§ WORK ORDER
When you find the word "country" in a line of the entries, please copy the whole line.

___ DATA FOR ANALYSIS

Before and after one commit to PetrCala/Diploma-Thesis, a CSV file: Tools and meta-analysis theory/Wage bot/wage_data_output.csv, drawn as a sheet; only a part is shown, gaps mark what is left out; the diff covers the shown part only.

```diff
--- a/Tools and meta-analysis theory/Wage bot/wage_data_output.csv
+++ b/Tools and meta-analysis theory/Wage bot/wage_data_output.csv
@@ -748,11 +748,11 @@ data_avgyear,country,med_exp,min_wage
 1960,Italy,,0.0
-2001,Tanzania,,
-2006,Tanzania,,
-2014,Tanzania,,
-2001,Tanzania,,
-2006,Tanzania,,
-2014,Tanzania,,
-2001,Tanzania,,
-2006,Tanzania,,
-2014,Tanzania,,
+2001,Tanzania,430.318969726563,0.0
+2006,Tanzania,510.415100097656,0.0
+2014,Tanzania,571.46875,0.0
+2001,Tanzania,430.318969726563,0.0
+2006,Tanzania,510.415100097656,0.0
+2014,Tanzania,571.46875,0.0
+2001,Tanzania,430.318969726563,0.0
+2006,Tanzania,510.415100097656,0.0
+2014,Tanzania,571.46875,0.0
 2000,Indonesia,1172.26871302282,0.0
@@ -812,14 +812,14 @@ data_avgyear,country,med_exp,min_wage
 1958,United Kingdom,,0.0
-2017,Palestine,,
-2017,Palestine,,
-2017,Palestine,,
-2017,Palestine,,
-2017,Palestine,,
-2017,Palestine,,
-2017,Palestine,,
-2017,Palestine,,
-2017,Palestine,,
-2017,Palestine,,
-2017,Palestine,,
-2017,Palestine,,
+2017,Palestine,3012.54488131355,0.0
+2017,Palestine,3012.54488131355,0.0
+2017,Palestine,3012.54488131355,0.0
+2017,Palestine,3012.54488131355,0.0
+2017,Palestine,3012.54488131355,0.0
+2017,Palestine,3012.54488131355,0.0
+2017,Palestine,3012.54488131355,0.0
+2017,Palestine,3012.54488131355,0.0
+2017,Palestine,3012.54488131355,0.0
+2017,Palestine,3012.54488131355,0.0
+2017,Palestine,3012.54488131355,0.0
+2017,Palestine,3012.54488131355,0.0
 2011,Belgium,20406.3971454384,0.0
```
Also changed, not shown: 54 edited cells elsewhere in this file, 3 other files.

______

§ RESULT OF THE TASK
@@ -748,11 +748,11 @@ data_avgyear,country,med_exp,min_wage
@@ -812,14 +812,14 @@ data_avgyear,country,med_exp,min_wage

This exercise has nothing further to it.